• Given information:
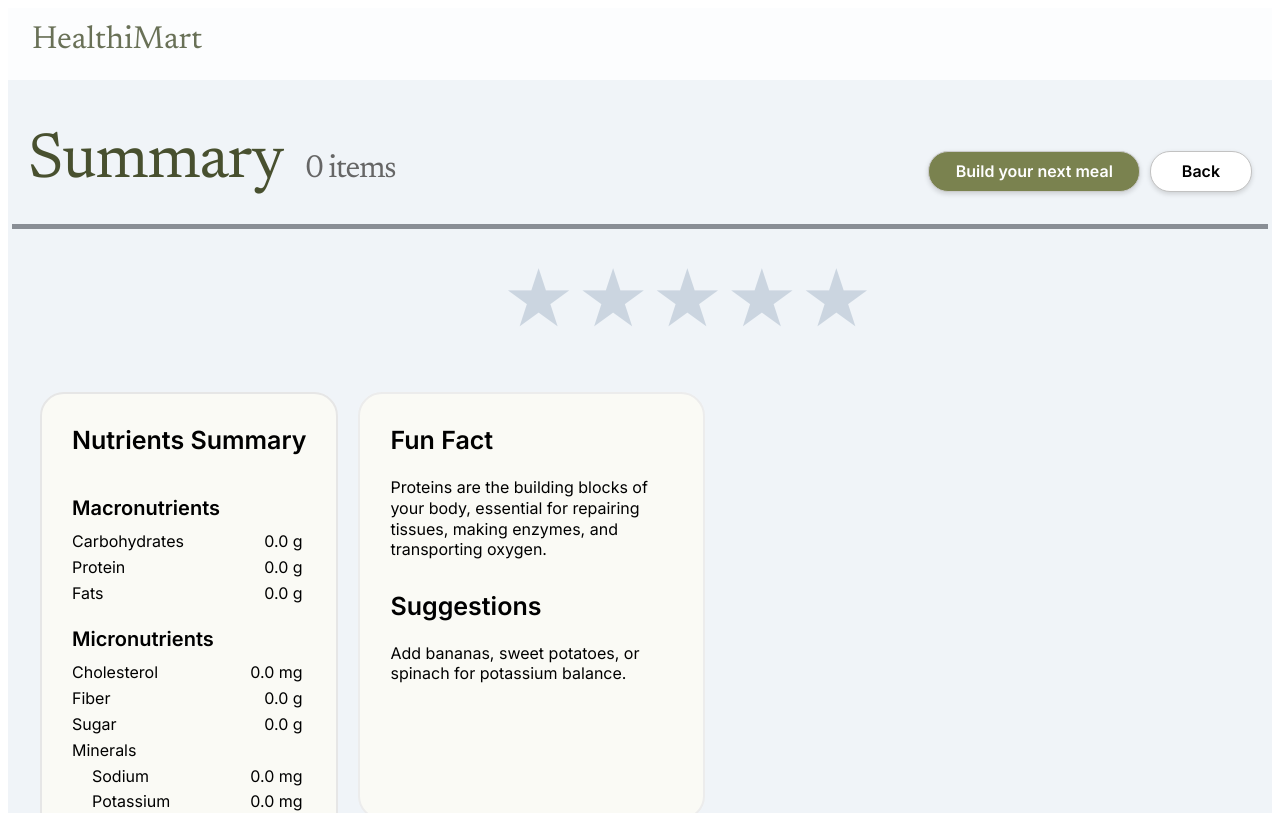
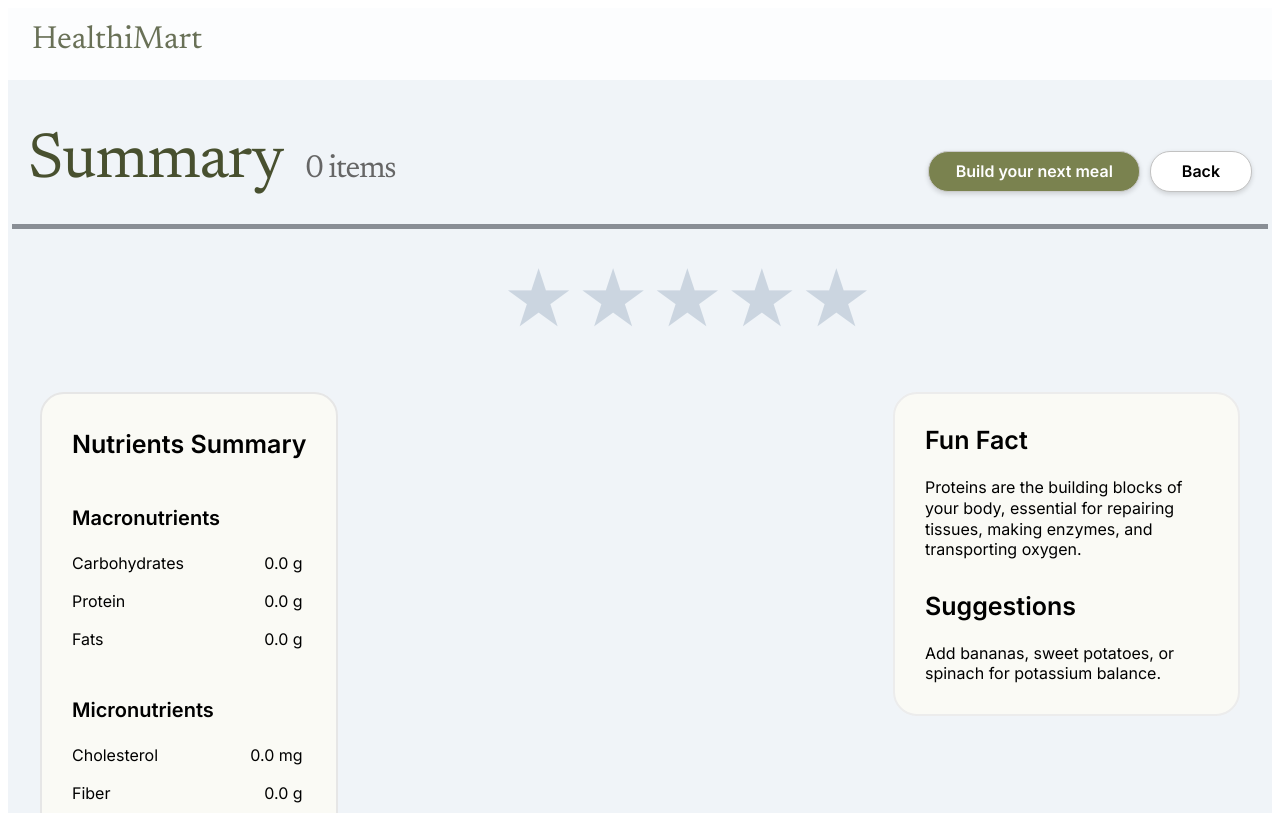
Before and after one commit to vienna601/HealthiMart, a React (Vite) app: page /summary in a window 1280 px wide. Shown: the top 813 px of the page. Built offline with nearby package versions, Linux system fonts and the light colour scheme.

Commit message:
fix summary layout

```diff
--- a/src/routes/Summary.jsx
+++ b/src/routes/Summary.jsx
@@ -6,6 +6,7 @@ import { compareToMacros, compareToMicros } from "../utils/nutrientHelpers.js";
 import StarRating from "../components/StarRating.jsx";
 import HeaderBar from "../components/HeaderBar.jsx";
 import { formatGrams } from "../utils/nutrientHelpers.js";
+import NutrientList from "../components/NutrientList.jsx";
 import "../styles/Summary.css";
 
 export default function Summary() {
@@ -92,9 +93,11 @@ export default function Summary() {
     sugar:
       "Cut back on sugary drinks and desserts; choose natural fruit instead.",
   };
+  //find largest excess/deficit for suggestions
   const largest = Object.keys(nutrientDiff).reduce((a, b) =>
     nutrientDiff[a] > nutrientDiff[b] ? a : b
   );
+  //display random fun fact
   const randomIndex = Math.floor(Math.random() * funFacts.length);
   const selectedFunFact = funFacts[randomIndex];
 
@@ -184,13 +187,6 @@ export default function Summary() {
           </div>
         </div>
 
-        <div className="fun-fact-suggestions-box">
-          <h2 className="fun-fact-title">Fun Fact</h2>
-          <p className="fun-fact-text">{selectedFunFact}</p>
-
-          <h2 className="suggestions-title">Suggestions</h2>
-          <p className="suggestions-text">{suggestions[largest]}</p>
-        </div>
         <div className="choices-section">
           {bestItem && (
             <div className="choice-card">
@@ -200,12 +196,24 @@ export default function Summary() {
                 alt={bestItem.name}
                 className="choice-img"
               />
-              <div className="choice-info">
+              <div>
                 <p className="choice-text">
                   <b>{bestItem.name}</b>
                   <br />
                   {bestItem.calories} kcal
                 </p>
+                <div className="choice-info">
+                  <NutrientList
+                    nutrients={bestItem.macros}
+                    compareFn={compareToMacros}
+                  />
+                </div>
+                <div className="choice-info">
+                  <NutrientList
+                    nutrients={bestItem.micros}
+                    compareFn={compareToMicros}
+                  />
+                </div>
               </div>
             </div>
           )}
@@ -217,15 +225,34 @@ export default function Summary() {
                 alt={worstItem.name}
                 className="choice-img"
               />
-              <div className="choice-info">
+              <div>
                 <p className="choice-text">
                   <b>{worstItem.name}</b>
                   <br />
                   {worstItem.calories} kcal
                 </p>
+                <div className="choice-info">
+                  <NutrientList
+                    nutrients={worstItem.macros}
+                    compareFn={compareToMacros}
+                  />
+                </div>
+                <div className="choice-info">
+                  <NutrientList
+                    nutrients={worstItem.micros}
+                    compareFn={compareToMicros}
+                  />
+                </div>
               </div>
             </div>
           )}
+        </div>
+        <div className="fun-fact-suggestions-box">
+          <h2 className="fun-fact-title">Fun Fact</h2>
+          <p className="fun-fact-text">{selectedFunFact}</p>
+
+          <h2 className="suggestions-title">Suggestions</h2>
+          <p className="suggestions-text">{suggestions[largest]}</p>
         </div>
       </div>
     </div>
--- a/src/styles/Summary.css
+++ b/src/styles/Summary.css
@@ -120,14 +120,13 @@
 }
 
 .nutrients-summary-title {
-  color: #000;
-  font-feature-settings: "liga" off, "clig" off;
   font-family: "Inter", sans-serif;
   font-size: 25px;
-  font-style: normal;
   font-weight: 600;
-  line-height: 130%;
-  margin: 0 0 20px 0;
+  color: #000;
+  margin-top: 5px;
+  margin-bottom: 1rem;
+  text-align: left;
 }
 
 .nutrients-columns {
@@ -140,13 +139,12 @@
 .nutrients-column {
   display: flex;
   flex-direction: column;
-  flex-basis: 50%;
-  align-items: flex-start;
+  gap: 0.75rem; /* Space between nutrient rows */
+  margin-bottom: auto; /* Pushes buttons to the bottom */
 }
 
 .nutrient-category {
   color: #000;
-  font-feature-settings: "liga" off, "clig" off;
   font-family: "Inter", sans-serif;
   font-size: 20px;
   font-style: normal;
@@ -157,7 +155,6 @@
 
 .nutrient-item {
   color: #000;
-  font-feature-settings: "liga" off, "clig" off;
   font-family: "Inter", sans-serif;
   font-size: 16px;
   font-style: normal;
@@ -172,7 +169,6 @@
 
 .nutrient-item-sub {
   color: #000;
-  font-feature-settings: "liga" off, "clig" off;
   font-family: "Inter", sans-serif;
   font-size: 16px;
   font-style: normal;
@@ -200,7 +196,7 @@
 
 .fun-fact-suggestions-box {
   width: 347px;
-  height: 428px;
+  height: auto;
   flex-shrink: 0;
   border-radius: 24px;
   border: 2px solid #ececec;
@@ -268,15 +264,14 @@
 }
 
 .choice-card {
-  width: 347px;
-  height: 428px;
+  width: 320px;
+  height: auto;
   flex-shrink: 0;
   border-radius: 24px;
   border: 2px solid #ececec;
   background: #fafaf5;
   padding: 30px;
   box-sizing: border-box;
-
   display: flex;
   flex-direction: column;
   align-items: flex-start;
@@ -284,7 +279,7 @@
 }
 
 .choice-img {
-  width: 230px;
+  width: 256px;
   height: auto;
   border-radius: 10px;
   margin-bottom: 30px;
@@ -311,6 +306,14 @@
   font-weight: 400;
   line-height: 130%;
   margin: 0 0 30px 0;
+}
+
+.choice-info {
+  width: 250px;
+  color: #000;
+  font-family: "Inter", sans-serif;
+  display: flex;
+  flex-direction: column;
 }
 
 .summary-footer-buttons {
```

• Work to complete:
Please copy each line of the material that contains the word "display".

• Your solution:
+  //display random fun fact
   display: flex;
   display: flex;
+  display: flex;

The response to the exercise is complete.